Jeffrey Saut of Wall Street firm Raymond James says that while brokers will see it as another “Bear Stearns moment” and rally the troops with chants that the worst is over, it’s not that simple. “Regrettably, it is difficult for us to envision a discernable trend for the equity markets until the credit markets straighten themselves out; and that is just not happening as credit spreads above US Treasuries have not narrowed in months.”
But perhaps the most interesting analysis is by Michael Mandel, writing in Business Week. He likens the situation to the fate of Schrodinger’s cat.
Erwin Schrodinger was an Austrian physicist who developed a thought experiment in the 1930s to illustrate quantum mechanics. You imagine a cat in a sealed box with a flask of poison. You can’t see whether the cat has drunk the poison or not. Is it alive or dead?
Schrodinger argued that as long as the box is sealed, the two states – “cat alive” and “cat dead” – exist at the same time.
“What does this have to do with Fannie and Freddie?” asks Mandel. “For many years, Fannie and Freddie have occupied two states simultaneously. On the one hand, they have been operating as private profit-making enterprises, just like any other company. On the other hand, they have been operating with the implicit full faith and backing of the Federal Government, allowing them to raise money at a lower price than anyone else.”
This worked as long as no one looked inside the box. Fannie and Freddie could make lots of money, investors would feel safe, and the Government didn’t have to do anything.
“But guess what? The box has been opened, and it turns out that Fannie and Freddie really have been government agencies all the time (you can decide for yourself whether this means the cat is alive or dead). What’s more, once we know they are government agencies, there is no putting them back into the box and pretending that we don’t know.

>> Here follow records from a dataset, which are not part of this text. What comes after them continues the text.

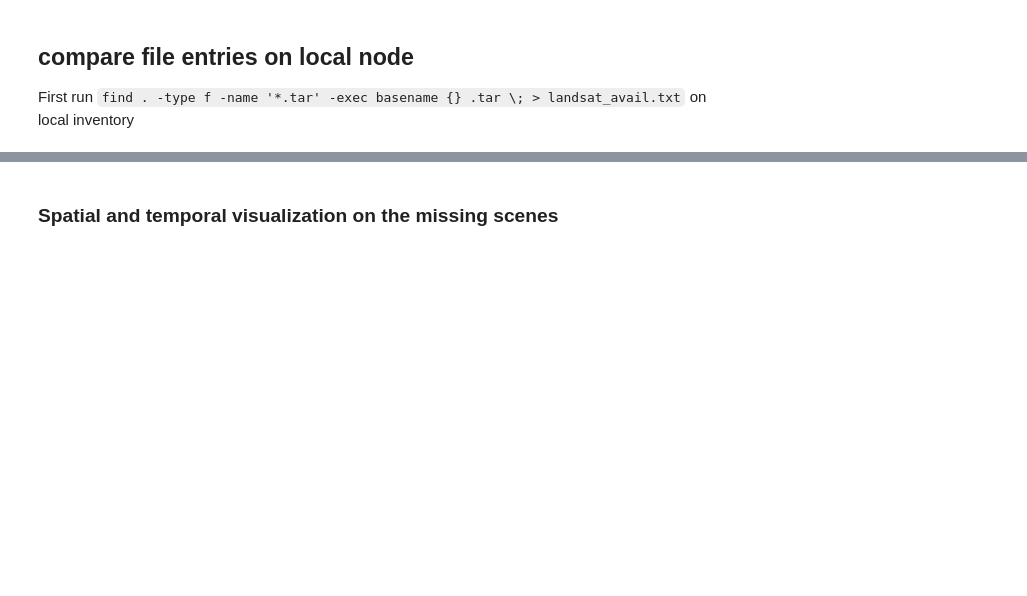
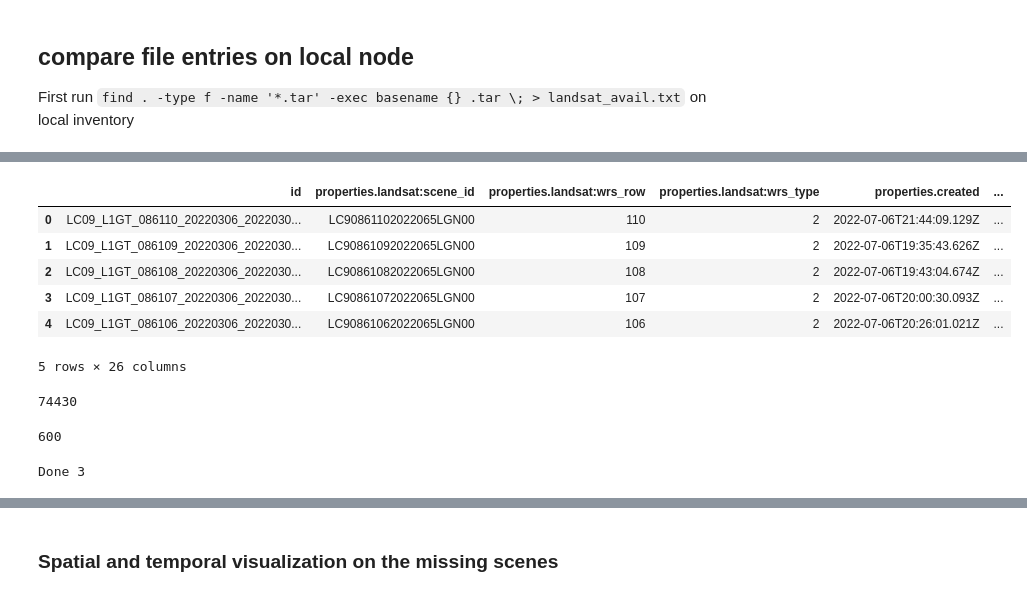
Before and after one commit to easierdata/easier, a Jupyter notebook: code/Pynotebooks/Inventory_check_Landsat.ipynb, the cells around one changed output, grey strips where cells are left out. Saved outputs shown, nothing was run; the diff lists cells and outputs as text; code cells hidden in the pictures; blank space fills up the shorter version.

```diff
--- a/code/Pynotebooks/Inventory_check_Landsat.ipynb
+++ b/code/Pynotebooks/Inventory_check_Landsat.ipynb
@@ -254,0 +810,10 @@ glad_inventory
+# %%
+usgs_inventory.head()
+# %% [output]
+|  | id | properties.landsat:scene_id | properties.landsat:wrs_row | properties.landsat:wrs_type | properties.created | ... |
+| 0 | LC09_L1GT_086110_20220306_2022030... | LC90861102022065LGN00 | 110 | 2 | 2022-07-06T21:44:09.129Z | ... |
+| 1 | LC09_L1GT_086109_20220306_2022030... | LC90861092022065LGN00 | 109 | 2 | 2022-07-06T19:35:43.626Z | ... |
+| 2 | LC09_L1GT_086108_20220306_2022030... | LC90861082022065LGN00 | 108 | 2 | 2022-07-06T19:43:04.674Z | ... |
+| 3 | LC09_L1GT_086107_20220306_2022030... | LC90861072022065LGN00 | 107 | 2 | 2022-07-06T20:00:30.093Z | ... |
+| 4 | LC09_L1GT_086106_20220306_2022030... | LC90861062022065LGN00 | 106 | 2 | 2022-07-06T20:26:01.021Z | ... |
+5 rows × 26 columns
@@ -254,0 +824,12 @@ glad_inventory
+# %%
+len(finished_m2m)
+# %% [output]
+74430
+# %%
+set(m2m_batch2)-set(finished_m2m)
+# %% [output]
+600
+# %%
+export_scenes_list(list(set(m2m_batch2)-set(finished_m2m)),'batch2',200)
+# %% [output]
+Done 3
```
Also changed, not shown: parts of 92 cells of this notebook, 4 other files.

In fact, no matter what Paulson and his friends do, Fannie and Freddie are now permanently wards of the state.”
Mandel argues that, over time, Fannie and Freddie will become genuine government mortgage agencies, not making profits and not paying dividends – simply insuring mortgages as the Federal Deposit Insurance Agency (FDIA) insures deposits.
Perhaps if that happens quickly, the weekend bail-out will become a permanent solution and the post-bail-out bounce won’t turn into a rout.
But the essential problem is this; who is responsible for their bad lending decisions up to now – shareholders and bondholders, or taxpayers?
Fannie and Freddie have been buying and insuring sub-prime and Alt-A mortgages for a few years and now have a toxic portfolio of defaulting loans.
Who now gets the “bad bank”? If Schrodinger’s cat really is out of the box and can’t be put back, can US taxpayers actually afford to take on the Fannie and Freddie bad bank?
Then again, can the US Government afford not to, since its political allies, like China, are the shareholders and bondholders?
This article first appeared on Business Spectator